#### Try it
Count the lines below that carry the word "Induction". Answer with that number alone.

Start of Data

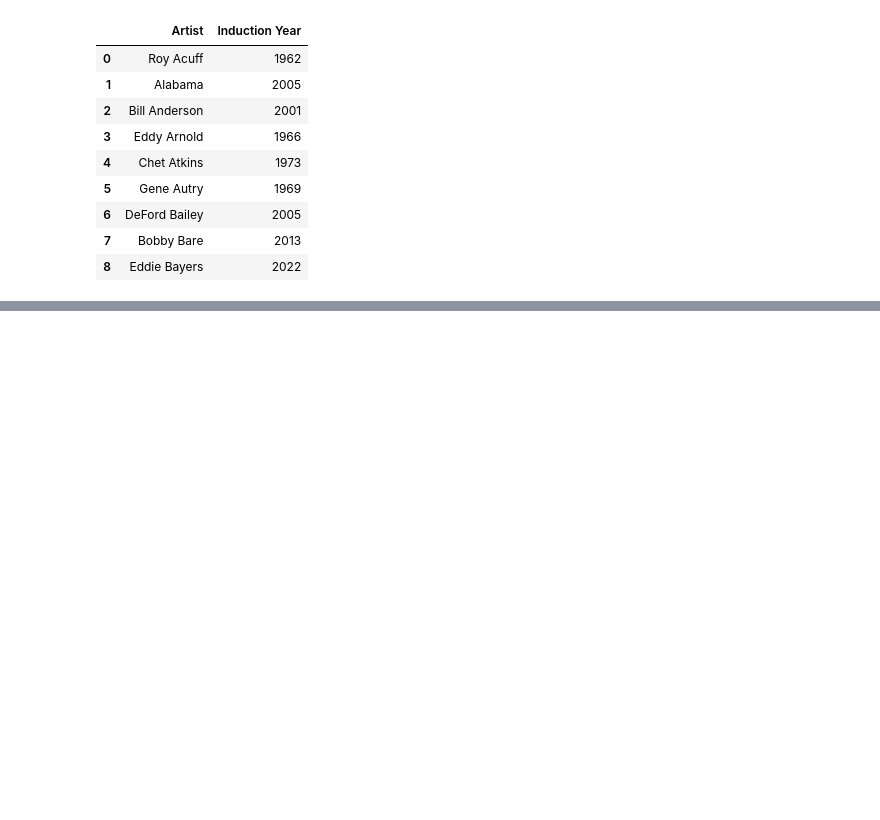
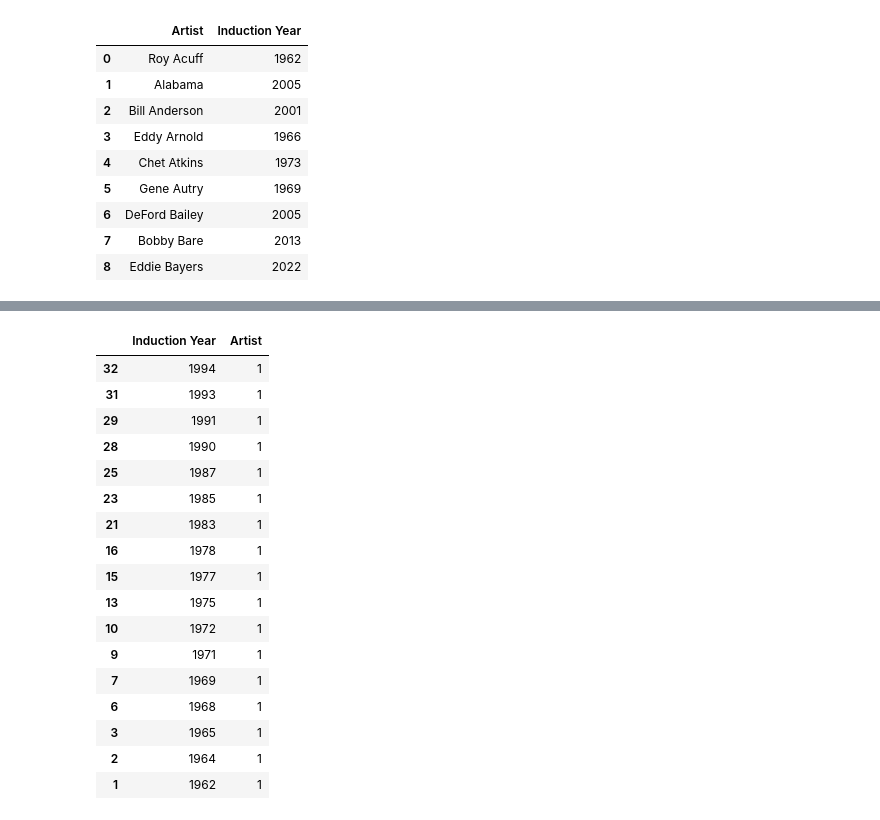
Before and after one commit to NSS-Data-Analytics-Cohort-6/web-scraping-country-music-hof-jrthompson25, a Jupyter notebook: Notebooks/country_Music_HofF.ipynb, the cells around one changed output, grey strips where cells are left out. Saved outputs shown, nothing was run; the diff lists cells and outputs as text; code cells hidden in the pictures; blank space fills up the shorter version.

```diff
--- a/Notebooks/country_Music_HofF.ipynb
+++ b/Notebooks/country_Music_HofF.ipynb
@@ -157,0 +202,25 @@ inductees_df.head(200)
+# %%
+#5 Continued
+#List of years with only 1 inductee
+artistCount_df = pd.DataFrame(inductees_df.groupby('Induction Year', as_index=False)['Artist'].count().sort_values(['Induction Year'],ascending=False))
+artistCountEquals1 = artistCount_df[artistCount_df.Artist == 1]
+artistCountEquals1
+# %% [output]
+|  | Induction Year | Artist |
+| 32 | 1994 | 1 |
+| 31 | 1993 | 1 |
+| 29 | 1991 | 1 |
+| 28 | 1990 | 1 |
+| 25 | 1987 | 1 |
+| 23 | 1985 | 1 |
+| 21 | 1983 | 1 |
+| 16 | 1978 | 1 |
+| 15 | 1977 | 1 |
+| 13 | 1975 | 1 |
+| 10 | 1972 | 1 |
+| 9 | 1971 | 1 |
+| 7 | 1969 | 1 |
+| 6 | 1968 | 1 |
+| 3 | 1965 | 1 |
+| 2 | 1964 | 1 |
+| 1 | 1962 | 1 |
```
Also changed, not shown: parts of 14 cells of this notebook.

End of Data

#### Output of the exercise
2